_Exercise objective_.
Output every entry below word for word, minus the images.

=== Section Start ===

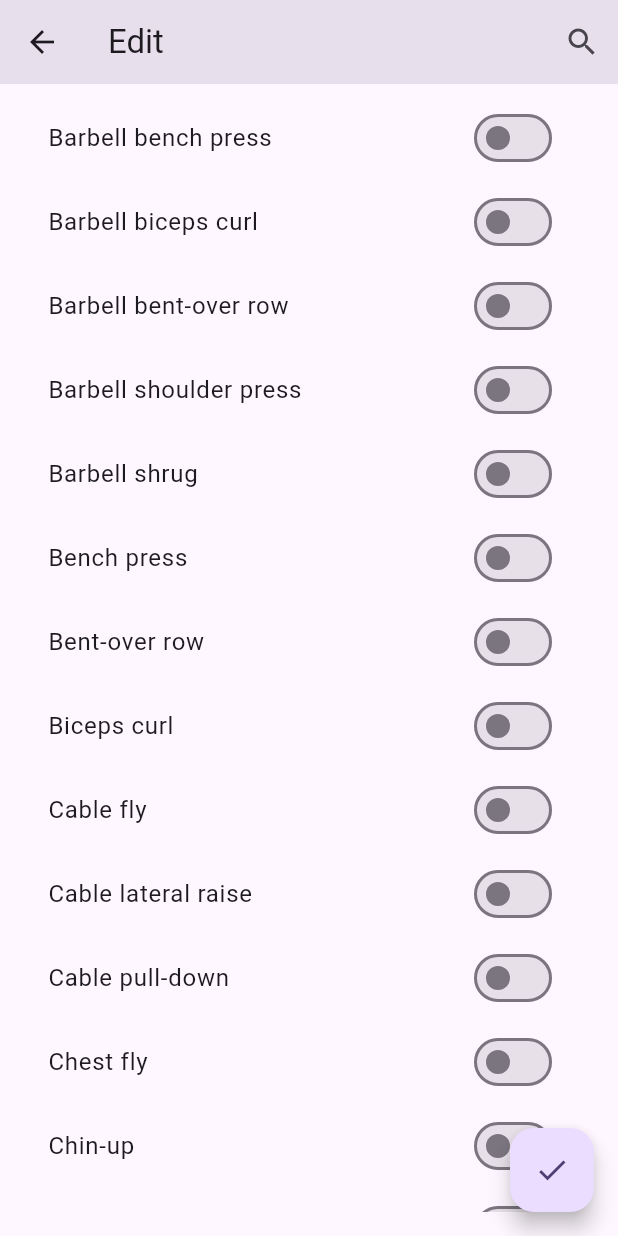
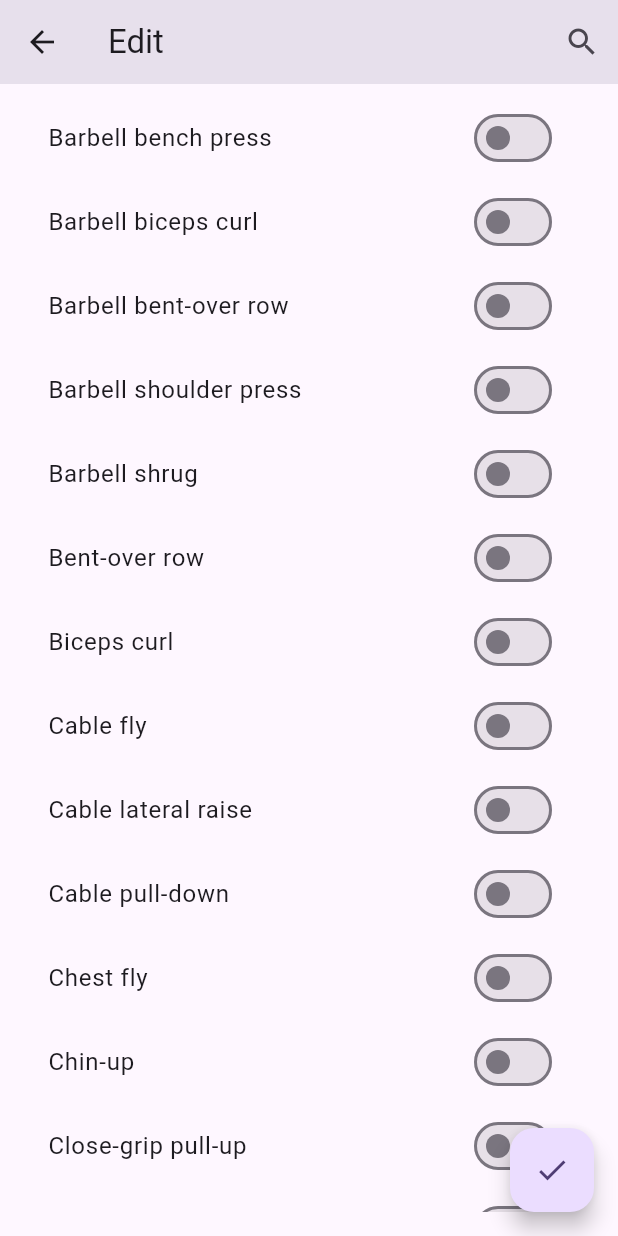
Before and after one commit to keen71126/flutter-fitness, a Flutter app: the EditPlanPage screen opened directly, scrolled down 576 dp, on a phone screen of 412 x 824 dp. Run offline on Flutter 3.47's test engine with Material 3 defaults, Android fonts, the phone set to English and light mode, and no system bars; our stand-ins replace csv, drift, file_picker, fl_chart, sqlite3_flutter_libs; missing offline and left inert: sqlite3; accounts and stored records are empty; generated files the repository leaves out were written again.

Commit message:
Edit exercises

```diff
--- a/lib/constants.dart
+++ b/lib/constants.dart
@@ -16,7 +16,6 @@ const exercises = [
   'Barbell bent-over row',
   'Barbell shoulder press',
   'Barbell shrug',
-  'Bench press',
   'Bent-over row',
   'Biceps curl',
   'Cable fly',
@@ -49,6 +48,7 @@ const exercises = [
   'Leg raise',
   'Lunge',
   'Narrow-grip push-up',
+  'Neck curl',
   'Overhead triceps extension',
   'Preacher curl',
   'Pull-down',
```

=== Section End ===

_Answer_.
Before and after one commit to keen71126/flutter-fitness, a Flutter app: the EditPlanPage screen opened directly, scrolled down 576 dp, on a phone screen of 412 x 824 dp. Run offline on Flutter 3.47's test engine with Material 3 defaults, Android fonts, the phone set to English and light mode, and no system bars; our stand-ins replace csv, drift, file_picker, fl_chart, sqlite3_flutter_libs; missing offline and left inert: sqlite3; accounts and stored records are empty; generated files the repository leaves out were written again.

Commit message:
Edit exercises

```diff
--- a/lib/constants.dart
+++ b/lib/constants.dart
@@ -16,7 +16,6 @@ const exercises = [
   'Barbell bent-over row',
   'Barbell shoulder press',
   'Barbell shrug',
-  'Bench press',
   'Bent-over row',
   'Biceps curl',
   'Cable fly',
@@ -49,6 +48,7 @@ const exercises = [
   'Leg raise',
   'Lunge',
   'Narrow-grip push-up',
+  'Neck curl',
   'Overhead triceps extension',
   'Preacher curl',
   'Pull-down',
```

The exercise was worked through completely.